These are the words in the third bundle for autumn and tied with orange, purple and gold ribbons: Concord grapes and bushel baskets of pears, new schoolbooks, new crayolas, colored leaves, Winesap apples. New hickory nuts and black walnuts, golden rod. Haze on the hills. Wild geese, harvest moon, pumpkin pie and smoky jack-o-lanterns. Chrysanthemums, box suppers with paper roses on top.
These are the word pictures for the fourth and last bundle for winter tied with Christmas red, green and white ribbons: first snowfall, frost painting on windows. New long underwear, new high-topped shoes. New sweaters, wood stoves and boiled beef dinners. Storybooks, popcorn balls and taffy pulls. Christmas wreaths of cedar and bittersweet. Snow cream, hot cocoa, spice cake. Red birds eating breadcrumbs in the snow. Cozy quilts and wool comforters. Big Christmas packages at the mailbox. Mother’s Christmas cactus. Christmas carols and eight-foot Christmas trees so thick you could hide a thousand presents. Paper chains and chewing gum foil for decorations, tinsel ornaments from Sears-Roebuck (fondly ordered in August). Pages of Rose O’Neil Kewpie Dolls and sweet Buddy Lee (a highly collectible doll—a merchandising prop by Lee Manufacturing Co.). Boxes made of old Christmas post cards crocheted together with red cotton yarn, one for each school child. Ribbon candy and chopped off candy with holiday pictures in the middle.
I cannot tell you now where the little girl hid the bundles; but if you will go someday to the land where the little girl lived and stay for a whole year, you can find the old plum thicket and all the word pictures (now tied with heartstrings) and the four seasons will be yours to remember for always and ever.
I did not feel the sense of completion when finishing this simple little story. I had purposely let my pen follow my thoughts without any studied organization as the story evolved, jotting down my thoughts at random. It was after many months that I discovered what was missing in the story—not that I wanted to change it in any way. I liked the spontaneous words as they spilled out on paper. Expressing the symbolism behind the old plum thicket and the ribbons was missing because I was not consciously aware of it at the time. I discovered that timeless truths lay hidden in my story.
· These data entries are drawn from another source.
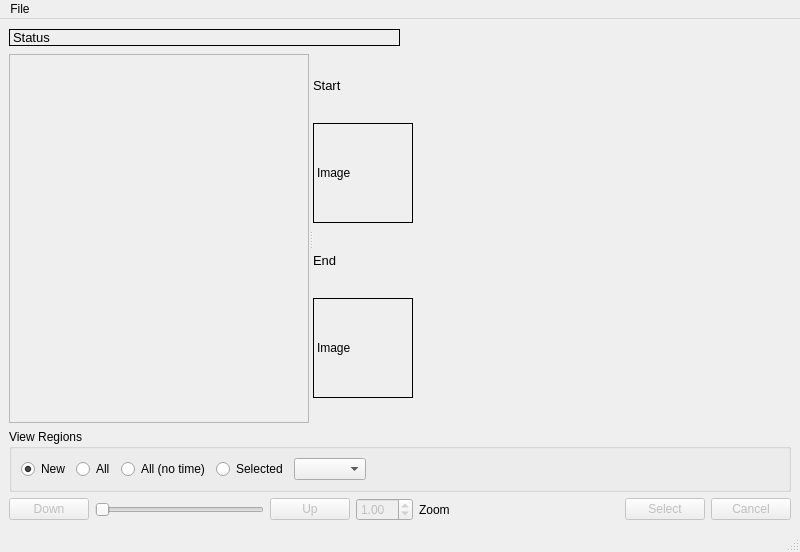
Old version of the form cgt/video_demonstration.ui in the repository jonathanHuwP/CrystalGrowthTracker.
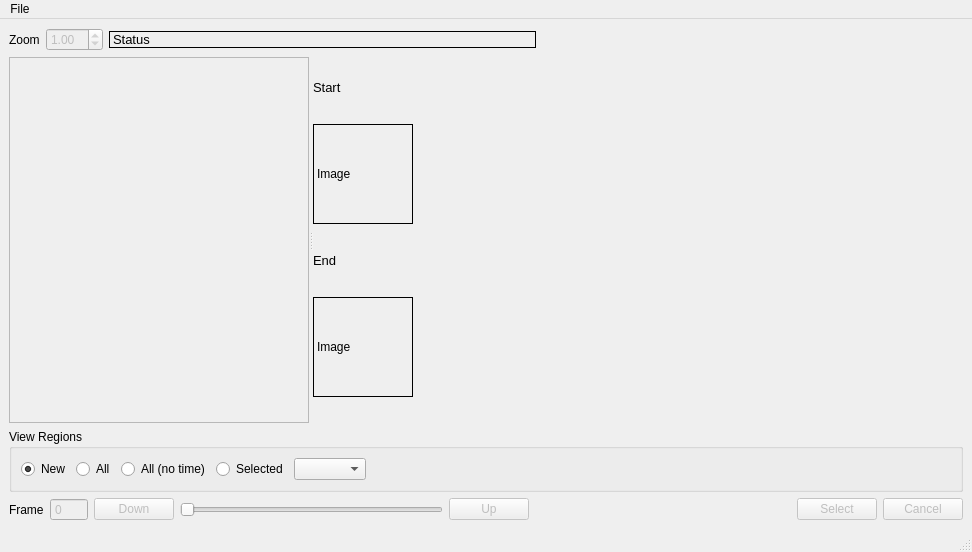
New version of the form.

Commit message: added number type in for frame

What changed in the file:
```diff
--- a/cgt/video_demonstration.ui
+++ b/cgt/video_demonstration.ui
@@ -6,7 +6,7 @@
    <rect>
     <x>0</x>
     <y>0</y>
-    <width>800</width>
+    <width>972</width>
     <height>552</height>
    </rect>
   </property>
@@ -17,6 +17,35 @@
    <layout class="QVBoxLayout" name="verticalLayout_3">
     <item>
      <layout class="QHBoxLayout" name="horizontalLayout_2">
+      <item>
+       <widget class="QLabel" name="label_2">
+        <property name="text">
+         <string>Zoom</string>
+        </property>
+       </widget>
+      </item>
+      <item>
+       <widget class="QDoubleSpinBox" name="_zoomSpinBox">
+        <property name="enabled">
+         <bool>false</bool>
+        </property>
+        <property name="decimals">
+         <number>2</number>
+        </property>
+        <property name="minimum">
+         <double>0.100000000000000</double>
+        </property>
+        <property name="maximum">
+         <double>10.000000000000000</double>
+        </property>
+        <property name="singleStep">
+         <double>0.100000000000000</double>
+        </property>
+        <property name="value">
+         <double>1.000000000000000</double>
+        </property>
+       </widget>
+      </item>
       <item>
        <widget class="QLabel" name="_timeStatusLabel">
         <property name="sizePolicy">
@@ -257,6 +286,26 @@
     </item>
     <item>
      <layout class="QHBoxLayout" name="horizontalLayout">
+      <item>
+       <widget class="QLabel" name="label">
+        <property name="text">
+         <string>Frame</string>
+        </property>
+       </widget>
+      </item>
+      <item>
+       <widget class="QSpinBox" name="_frameSpinBox">
+        <property name="enabled">
+         <bool>false</bool>
+        </property>
+        <property name="buttonSymbols">
+         <enum>QAbstractSpinBox::NoButtons</enum>
+        </property>
+        <property name="maximum">
+         <number>9999</number>
+        </property>
+       </widget>
+      </item>
       <item>
        <widget class="QPushButton" name="_downButton">
         <property name="enabled">
@@ -290,35 +339,6 @@
         </property>
        </widget>
       </item>
-      <item>
-       <widget class="QDoubleSpinBox" name="_zoomSpinBox">
-        <property name="enabled">
-         <bool>false</bool>
-        </property>
-        <property name="decimals">
-         <number>2</number>
-        </property>
-        <property name="minimum">
-         <double>0.100000000000000</double>
-        </property>
-        <property name="maximum">
-         <double>10.000000000000000</double>
-        </property>
-        <property name="singleStep">
-         <double>0.100000000000000</double>
-        </property>
-        <property name="value">
-         <double>1.000000000000000</double>
-        </property>
-       </widget>
-      </item>
-      <item>
-       <widget class="QLabel" name="label_2">
-        <property name="text">
-         <string>Zoom</string>
-        </property>
-       </widget>
-      </item>
       <item>
        <spacer name="horizontalSpacer">
         <property name="orientation">
@@ -361,7 +381,7 @@
     <rect>
      <x>0</x>
      <y>0</y>
-     <width>800</width>
+     <width>972</width>
      <height>31</height>
     </rect>
    </property>
```
Left out of the diff: 16 changed lines with no effect on the pictures. The commit also changes 1 other file.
The old plum thicket symbolizes that mysterious place in the mind, heart and soul wherein is stored the most endeared remembrances of our childhood. The colored ribbons symbolize the close embrace with which we hold these memories.